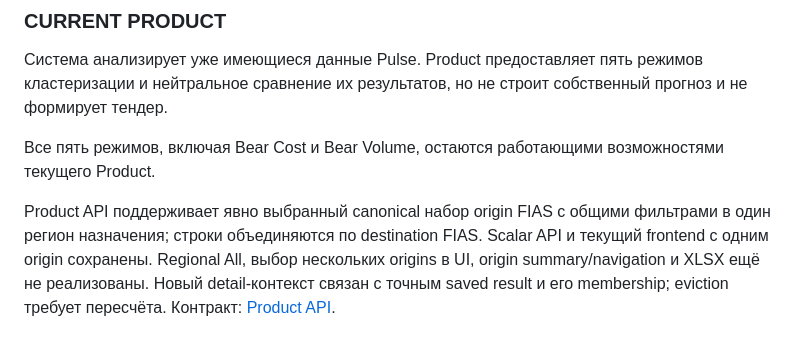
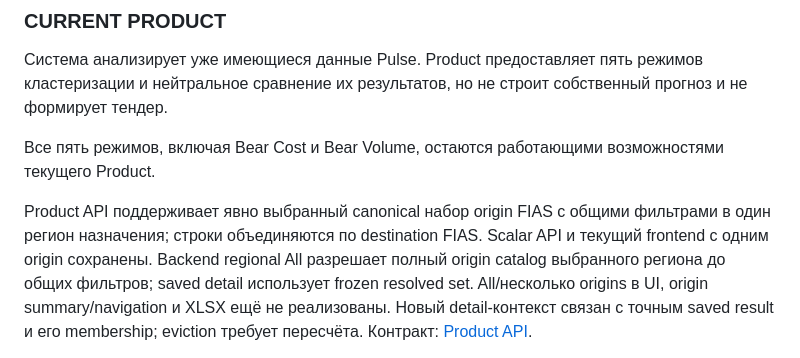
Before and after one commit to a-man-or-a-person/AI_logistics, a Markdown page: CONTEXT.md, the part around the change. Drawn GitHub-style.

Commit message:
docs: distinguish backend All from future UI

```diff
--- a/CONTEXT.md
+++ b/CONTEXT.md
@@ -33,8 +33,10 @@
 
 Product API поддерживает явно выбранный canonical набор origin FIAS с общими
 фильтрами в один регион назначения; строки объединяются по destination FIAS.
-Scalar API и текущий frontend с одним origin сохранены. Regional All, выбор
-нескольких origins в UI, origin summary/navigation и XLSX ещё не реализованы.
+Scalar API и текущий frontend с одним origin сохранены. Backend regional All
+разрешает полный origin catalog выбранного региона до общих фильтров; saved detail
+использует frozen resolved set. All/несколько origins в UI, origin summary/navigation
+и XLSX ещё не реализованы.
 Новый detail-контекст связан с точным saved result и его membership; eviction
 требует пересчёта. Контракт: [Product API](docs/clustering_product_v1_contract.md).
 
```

Task statement ▸ Some lines above hold the word "одним". Copy all of them.

Output ▸
-Scalar API и текущий frontend с одним origin сохранены. Regional All, выбор
+Scalar API и текущий frontend с одним origin сохранены. Backend regional All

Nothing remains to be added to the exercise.